I thought I'd write the ultimate elections "process story" today -- a story about the process of the process, as it were. Mostly this is because, once again, it's hard to concentrate on anything else in the lead-up to another election night, where millions (well, at least thousands) of political wonks breathlessly wait to hear from Outer Podunk County to see who they voted for.
It's time once again to play another installment of our ongoing game of "pick the primary winners." Now, whenever multiple states hold their primaries on the same day, it has become de rigueur for the pundits to slap some cutesy name on it. This started with the granddaddy of all cute primary names, "Super Tuesday" (which was also, confusingly, known as "SEC Tuesday" this year). However, because a lot of states seem to shift around their primary dates each election cycle, new names are constantly being thought up for the new primary groupings. For tomorrow night's primary, the punditocracy seems to have settled on "Acela Tuesday," but for some reason this irks my sensibilities. Maybe it's because I never thought "Acela" was all that cool a name to begin with. It sounds like something a drug company dreamed up to hawk their newest laxative, or something.
You have to have at least a little bit of pity these days for the chairman of the Republican National Committee, Reince Priebus. He seems like one of those guys in a horror flick who keeps trying to convince everyone that the monster isn't real, and that everything can be explained by rational means... right up until the monster unexpectedly (for maximum shock value) rips his head clean off, in graphic 3D. The guy who has persevered in keeping his little group of teenyboppers together and somewhat sane ("If we can just get out to the barn and fire up that Model T/snowmobile/hot air balloon/mine cart/tractor... we can make it out of here to safety!"), who eventually sacrifices himself (in some horrific way) so that the rest of the group of worthless highschoolers can have a chance at survival. You know the guy, right?
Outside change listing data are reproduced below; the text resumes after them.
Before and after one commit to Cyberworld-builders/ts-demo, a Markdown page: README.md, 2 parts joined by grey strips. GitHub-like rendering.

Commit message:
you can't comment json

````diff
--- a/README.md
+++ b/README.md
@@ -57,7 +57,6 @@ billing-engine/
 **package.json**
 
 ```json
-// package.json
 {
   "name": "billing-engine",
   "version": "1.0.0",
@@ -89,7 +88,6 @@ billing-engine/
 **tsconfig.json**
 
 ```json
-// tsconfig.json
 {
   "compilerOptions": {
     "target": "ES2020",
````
Speaker of the House Paul Ryan was supposed to be the only person capable of unifying the Republican party (especially the fractious House Republicans), and was portrayed as some sort of savior who had the power to fix the inherent problems and get things done, by showing the world a new Republican agenda for the future. "Regular order" would return to the House, all members would be listened to, and Republicans would unify around a budget rather than incessantly gumming up the works. Ryan was committed to showing Republicans could be the "party of ideas," which they would then turn into legislation and vote on before the election, as a shining centerpiece of Republicanism. Sure, all these bills would likely be vetoed (if they even stood a chance in the Senate), but that was immaterial, because the public would be able to see what Republicans would do if they ever managed to take the White House. The Republican candidate would have a ready-made platform on his (or her) first day in office, all tied up in a nice bow.
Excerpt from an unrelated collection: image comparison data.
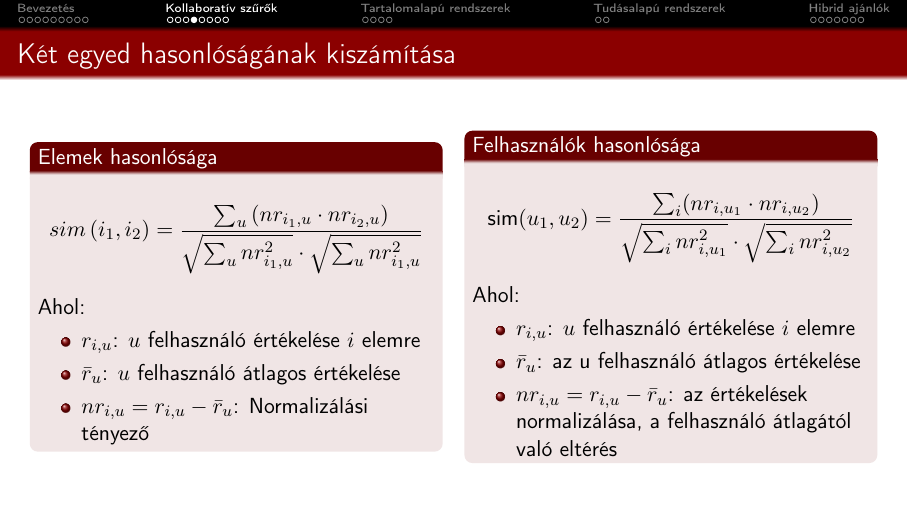
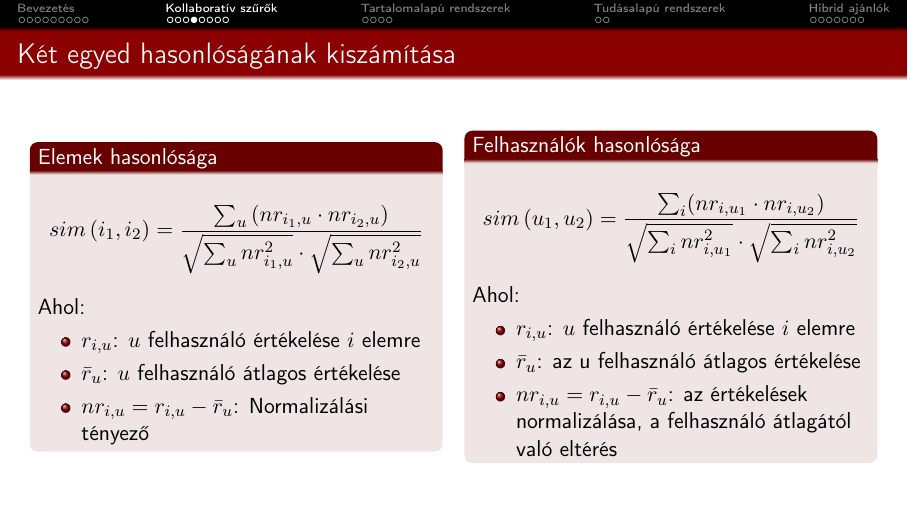
Before and after one commit to basictask/Elemzesmodszertan, LaTeX slides (9_recommender/doc/9_recommender.tex): page 13 of 35. Compiled offline with pdfLaTeX.

Commit message:
minor correction on 9/doc

```diff
--- a/9_recommender/doc/9_recommender.tex
+++ b/9_recommender/doc/9_recommender.tex
@@ -209,7 +209,7 @@ A példában a cél $u_1$ felhasználó értékelésének megbecsülése az AV f
 \begin{column}{.5\textwidth}
 \begin{block}{Elemek hasonlósága}
 \[
-sim\left( i_1,i_2 \right) = \frac{\sum_u\left( nr_{i_1,u} \cdot nr_{i_2,u} \right)}{\sqrt{\sum_u nr^2_{i_1,u}} \cdot \sqrt{\sum_u nr^2_{i_1,u}}}
+sim\left( i_1,i_2 \right) = \frac{\sum_u\left( nr_{i_1,u} \cdot nr_{i_2,u} \right)}{\sqrt{\sum_u nr^2_{i_1,u}} \cdot \sqrt{\sum_u nr^2_{i_2,u}}}
 \]
 Ahol:
 \begin{itemize}
```
Also changed, not shown: 9_recommender/doc/9_recommender.pdf, 9_recommender/doc/9_recommender.tex (2 more changed lines).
Seeing as how it is 4/20, I thought today would be a good day to take a look at how all the remaining presidential candidates stand on the issue of marijuana policy. While mostly ignored by the media (and almost completely ignored in the debates), the issue is going to become a lot more important in the general election, as many states will have recreational legalization ballot initiatives to vote on. The issue is at least addressed by both Democrats on their campaign websites, but none of the Republicans have a single word about marijuana policy on theirs. This is likely a mistake on their part, since pro-marijuana voters are not as partisan as you might think -- the issue cuts across party lines in a way that few other contentious issues do.
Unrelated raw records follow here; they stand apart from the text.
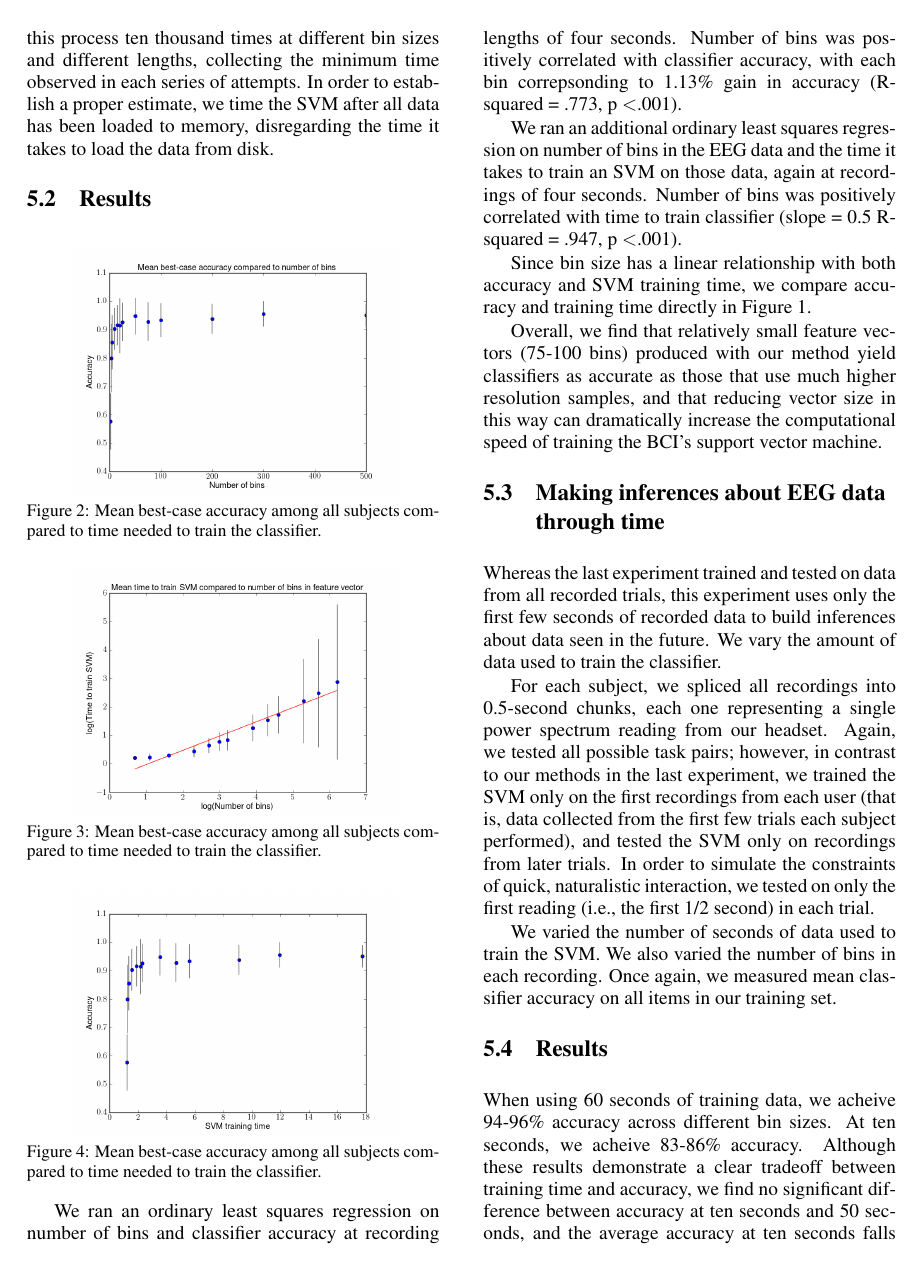
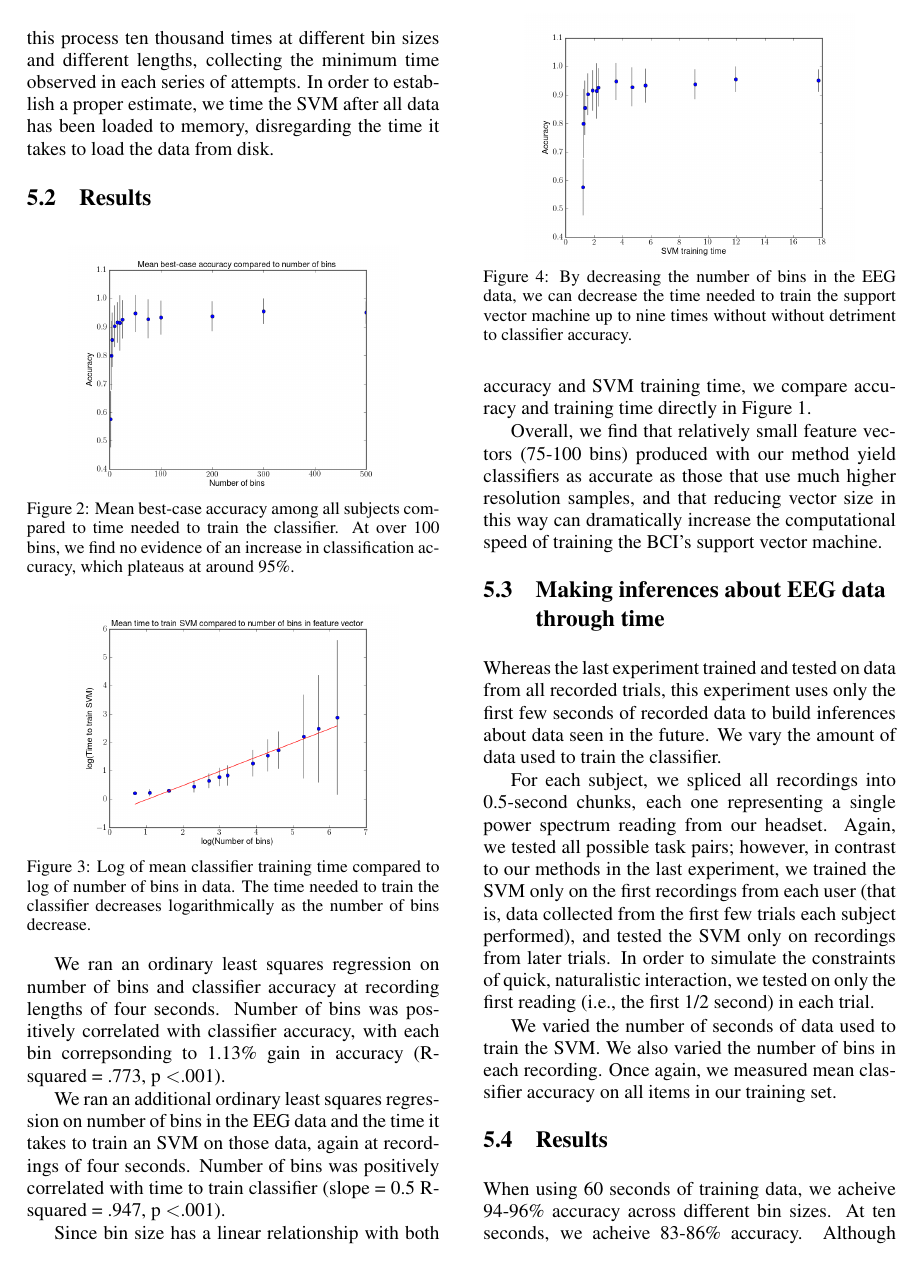
Before and after one commit to csmpls/physc2014, a LaTeX document (test1.tex, which reads Sections/results.tex): page 5 of 8. Compiled offline with pdfLaTeX.

Commit message:
captions

```diff
--- a/Sections/results.tex
+++ b/Sections/results.tex
@@ -14,7 +14,7 @@ As an additional performance audit, we timed our SVM at training time and testin
   \vspace{-0.2cm}
   \centering
    {\epsfig{file = Figures/1a.png, width = 6cm}}
-  \caption{Mean best-case accuracy among all subjects compared to time needed to train the classifier.}
+  \caption{Mean best-case accuracy among all subjects compared to time needed to train the classifier. At over 100 bins, we find no evidence of an increase in classification accuracy, which plateaus at around 95\%. }
   \label{fig:fig1a}
   \vspace{-0.1cm}
  \end{figure}
@@ -23,7 +23,7 @@ As an additional performance audit, we timed our SVM at training time and testin
   \vspace{-0.2cm}
   \centering
    {\epsfig{file = Figures/1b.png, width = 6cm}}
-  \caption{Mean best-case accuracy among all subjects compared to time needed to train the classifier.}
+  \caption{Log of mean classifier training time compared to log of number of bins in data. The time needed to train the classifier decreases logarithmically as the number of bins decrease.}
   \label{fig:fig1b}
   \vspace{-0.1cm}
  \end{figure}
@@ -32,7 +32,7 @@ As an additional performance audit, we timed our SVM at training time and testin
   \vspace{-0.2cm}
   \centering
    {\epsfig{file = Figures/1c.png, width = 6cm}}
-  \caption{Mean best-case accuracy among all subjects compared to time needed to train the classifier.}
+  \caption{ By decreasing the number of bins in the EEG data, we can decrease the time needed to train the support vector machine up to nine times without without detriment to classifier accuracy. }
   \label{fig:fig1c}
   \vspace{-0.1cm}
  \end{figure}
```
Also changed, not shown: Sections/results.tex (4 more changed lines).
What is Donald Trump's real threshold for gaining the Republican nomination on the first vote at the convention? We've all (well, the wonkier among us, to be accurate) had the number 1,237 burned into our brains from all the punditry obsession with the subject (indeed, I didn't even feel the necessity of fact-checking that number, because it has become so prevalent). But because we're so deep into the minutiae of Republican nomination practices, there's an open secret that few have yet noticed: Republicans also have "unbound" delegates at their convention. They aren't "super" (like the Democrats), since nobody gets one of these seats just for being a current member of Congress, but they are just as free to select whichever candidate they feel like. I've seen numbers from the low 100s up to about 200 for how many of these there are (again, too lazy to fact-check that one), meaning they are an extra reserve of possible votes that could be drawn upon if a candidate is close enough to the outright majority of 1,237.
Tomorrow's New York primary will be the decisive one, the pundits tell us. It will join a long list of other primaries and caucuses which were also deemed to be the crucial one which would decide the whole race: Iowa, Ohio, Florida, Michigan, Wisconsin, and (of course) all the Super Tuesday states. All of these, in turn, were the decisive ones to watch, we were told. The fact that no decisive winner has emerged on either side is deemed irrelevant afterwards, of course, because by then we'll all be focused on the next big, definitive primary on the calendar. This will likely continue right up to California's (decisive) vote, in June.